Matriarchy in the Animal Kingdom
There are times when females take the lead, either in human societies or in the animal kingdom itself, which is what this article will focus on.
In many societies, women are the leaders. This not only happens with human beings, but matriarchy in the animal kingdom is one of the most common forms of organization. We’ll tell you about it in the following article.
What is a matriarchy in the animal kingdom?
This is the system of organization where females are the ‘head’ of the group. She makes all the important decisions, from migration to feeding and defense.
While we may know more about societies where males are in charge, there are several species where females rule. Below are some examples of matriarchy in the animal kingdom:

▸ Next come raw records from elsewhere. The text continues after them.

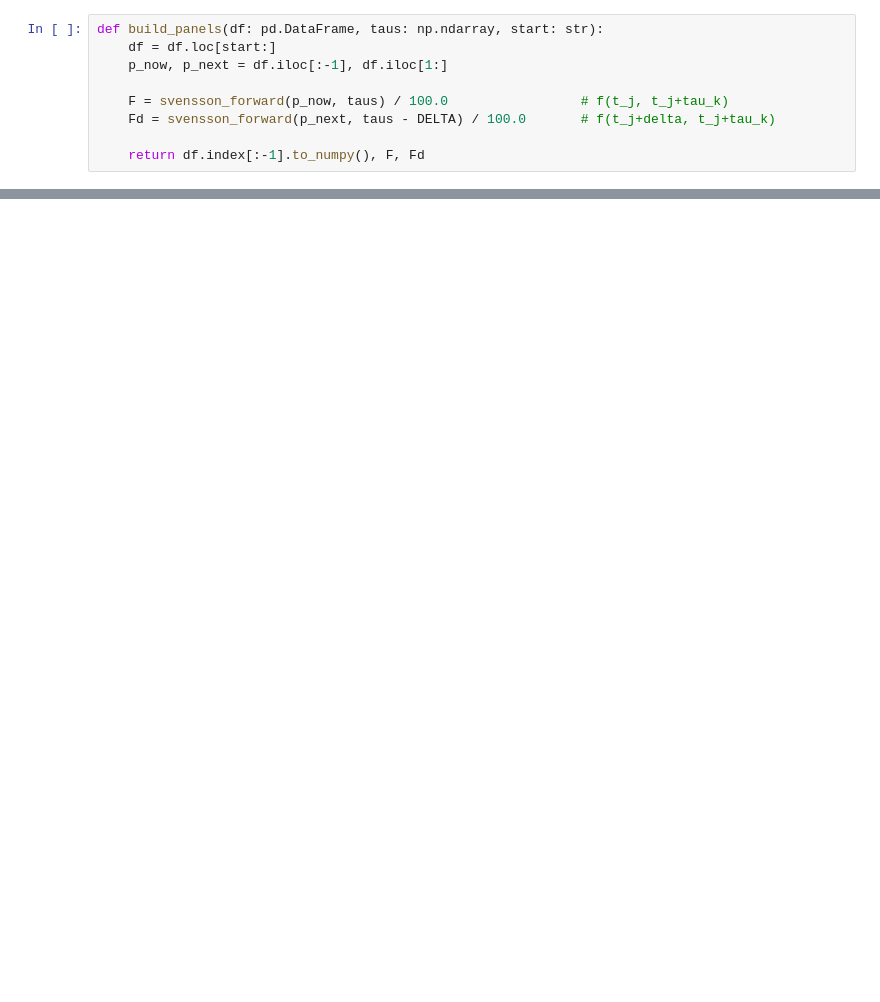
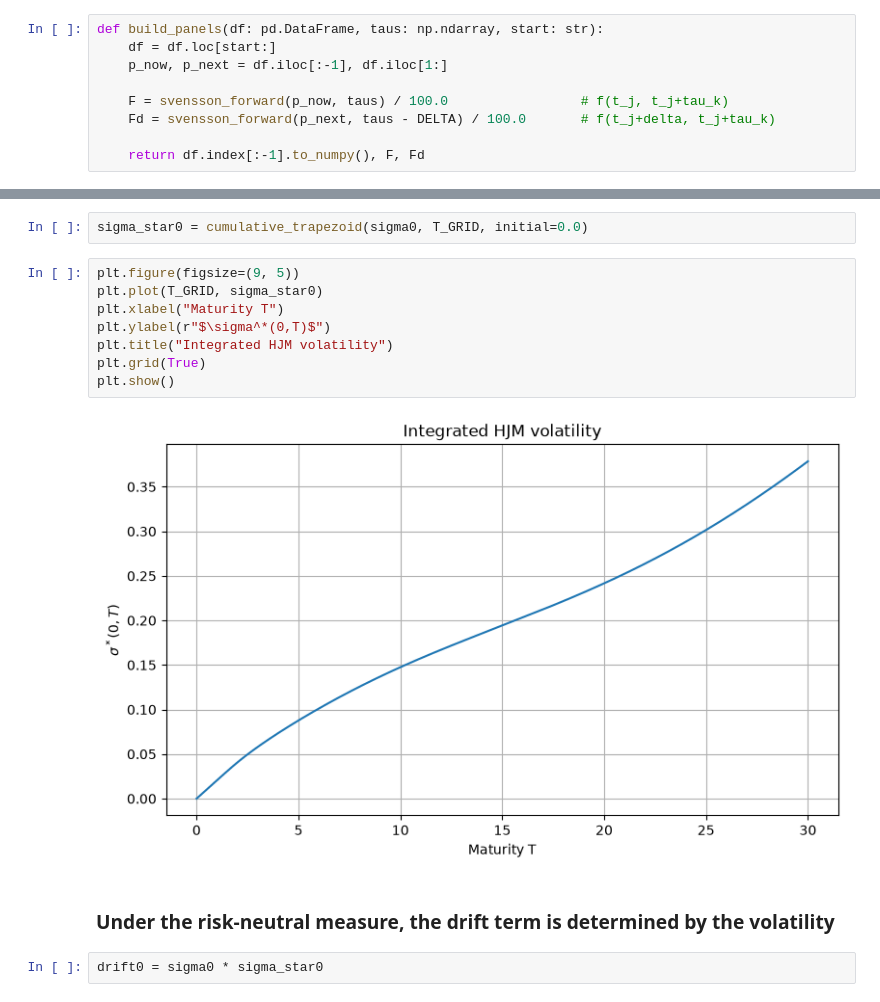
Before and after one commit to dajmera-24/hjm, a Jupyter notebook: main.ipynb, the cells around one changed output, grey strips where cells are left out. Cells and saved outputs as stored; diff of their text form; blank space fills up the shorter version.

```diff
--- a/main.ipynb
+++ b/main.ipynb
@@ -76,0 +298,16 @@ print(F)
+# %%
+sigma_star0 = cumulative_trapezoid(sigma0, T_GRID, initial=0.0)
+# %%
+plt.figure(figsize=(9, 5))
+plt.plot(T_GRID, sigma_star0)
+plt.xlabel("Maturity T")
+plt.ylabel(r"$\sigma^*(0,T)$")
+plt.title("Integrated HJM volatility")
+plt.grid(True)
+plt.show()
+# %% [output]
+[figure, added]
+# %% [markdown]
+### Under the risk-neutral measure, the drift term is determined by the volatility
+# %%
+drift0 = sigma0 * sigma_star0
```
Also changed, not shown: parts of 35 cells of this notebook.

Life in a beehive revolves around the queen bee. She’s the mother of all the other individuals that make up the hive and decides how many males and females are born. Since they’re the only ones that can reproduce, colonies wouldn’t exist without them.
Colonies are mostly made up of females that dedicate their lives to hard work. They feed larva, collect pollen and build shelters. Males are only there for reproductive purposes and die once they’ve fulfilled their role.
The largest living land mammals focus their communities around females. However, herds are made up of both sexes. In their natural habitats, such as the African Savannah, it’s normal to see several herds led by one female. Her job is to find water and defend the young, if necessary.
Male elephants come second in daily life: once they reach adulthood they leave the herd to live on their own. They rejoin the herd during the breeding season and leave again once their job is complete. For the rest of the year, they live on their own with another male.
3. Killer whales
This cetacean is one of the largest animals on Earth and one of the most obvious examples of matriarchy. An adult female who is already a mother is in charge. However, a group of females can share this role.
Interestingly, orcas are one of the few species where children stay with their mothers throughout their entire lives, even after forming a family of their own. This is why orca pods consist of several generations. They are, of course, always commanded by the oldest female.
This African species, known to live in the desert or on the African plains, are also ruled by females. A gang of meerkats consists of about 40 individuals and is led by a female. Her job is to protect others, search for new territories, and provide the others with food.
While one female is the ‘alpha’, other females also have important roles within the gang. One may be in charge of caring for the young, while another guards the gang at night while the alpha rests, etc.
The modus operandi of ants are similar to bees because the two are related. Both species are descendants of wasps. Therefore, in an ant colony, there is a queen, whose main role is to lay eggs and fertilize them according to specific needs. She decides how many females (always infertile) she needs and how many males she will use only for reproduction.
Lemurs are primates native to the island of Madagascar in Africa and a clear example of matriarchy in the animal kingdom. They live in groups of at least 15 individuals and are dominated by females, who impose their ‘status’ through violence.
They always get to eat first and are known to take food away from males if they’re still hungry. What’s more, they’ll “push and shove” males that are resting in the females’ chosen spot.
Finally, we could talk about a ‘strange’ case of lions and lionesses within the examples of matriarchy. Even though a male is the alpha of a pack of lions, females are in charge of searching for food and stalking their prey. And, as they’re all related to each other, if females believe it’s necessary, then they’ll choose a younger, stronger male to lead the pack.